> Work task:
Provide an exact copy of the data, excluding the images.

Data extracted from a collection
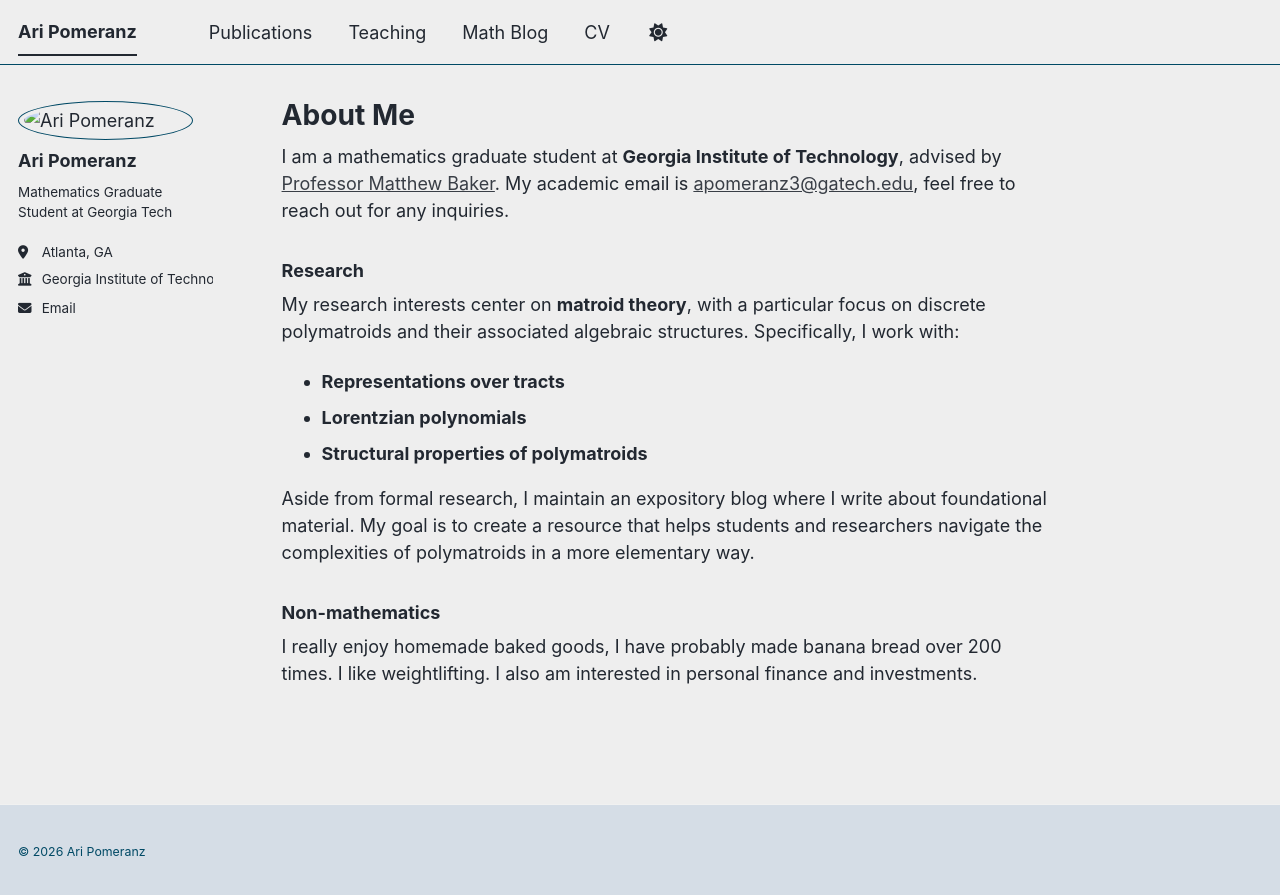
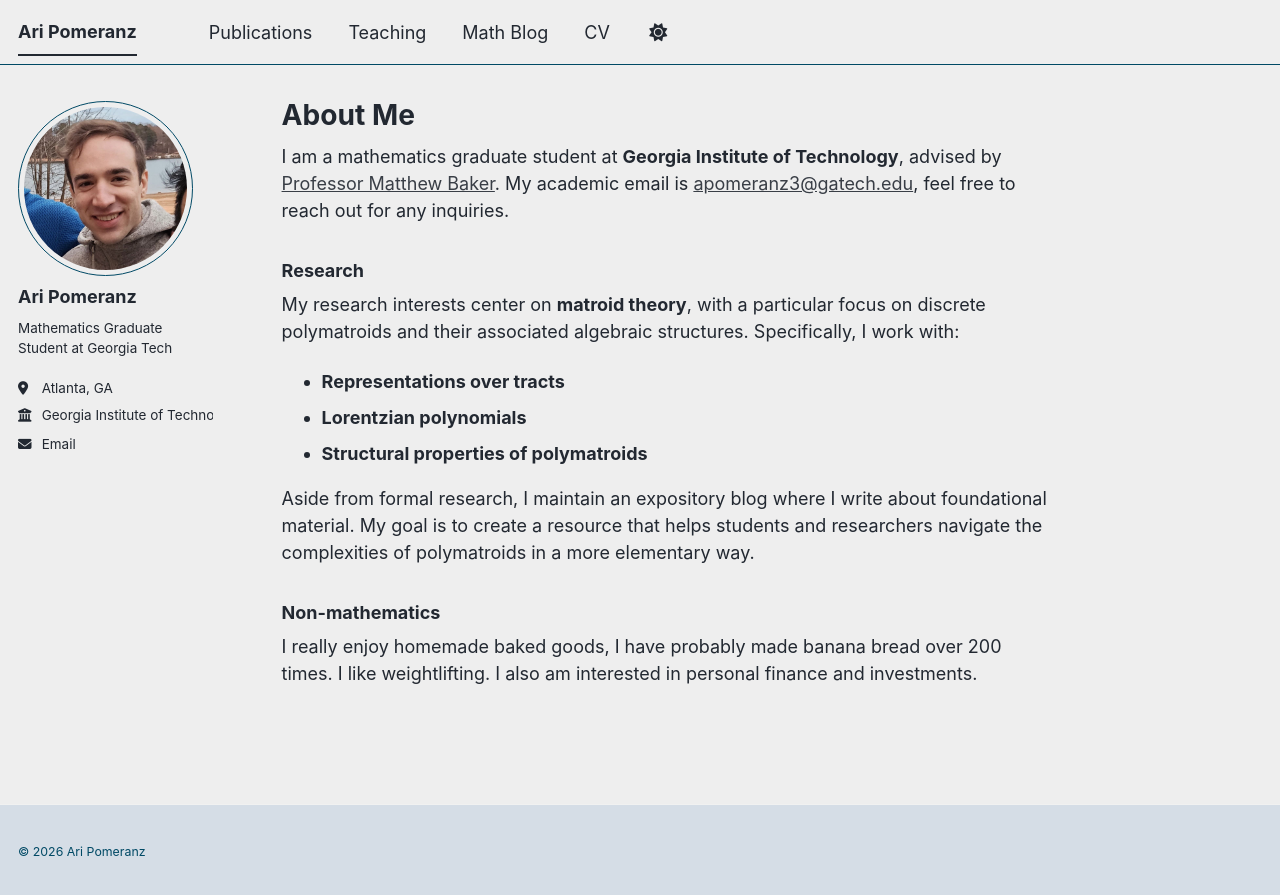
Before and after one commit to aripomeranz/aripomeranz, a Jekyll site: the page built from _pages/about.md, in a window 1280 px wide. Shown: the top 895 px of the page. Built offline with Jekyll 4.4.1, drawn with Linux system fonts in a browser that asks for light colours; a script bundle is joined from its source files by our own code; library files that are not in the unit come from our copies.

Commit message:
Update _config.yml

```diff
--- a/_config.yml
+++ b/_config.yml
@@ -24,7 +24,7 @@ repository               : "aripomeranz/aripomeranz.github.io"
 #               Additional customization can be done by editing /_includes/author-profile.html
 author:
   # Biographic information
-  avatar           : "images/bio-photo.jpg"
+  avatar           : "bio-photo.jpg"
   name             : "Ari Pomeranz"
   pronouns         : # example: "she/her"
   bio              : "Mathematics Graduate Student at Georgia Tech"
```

> Exercise answer:
Before and after one commit to aripomeranz/aripomeranz, a Jekyll site: the page built from _pages/about.md, in a window 1280 px wide. Shown: the top 895 px of the page. Built offline with Jekyll 4.4.1, drawn with Linux system fonts in a browser that asks for light colours; a script bundle is joined from its source files by our own code; library files that are not in the unit come from our copies.

Commit message:
Update _config.yml

```diff
--- a/_config.yml
+++ b/_config.yml
@@ -24,7 +24,7 @@ repository               : "aripomeranz/aripomeranz.github.io"
 #               Additional customization can be done by editing /_includes/author-profile.html
 author:
   # Biographic information
-  avatar           : "images/bio-photo.jpg"
+  avatar           : "bio-photo.jpg"
   name             : "Ari Pomeranz"
   pronouns         : # example: "she/her"
   bio              : "Mathematics Graduate Student at Georgia Tech"
```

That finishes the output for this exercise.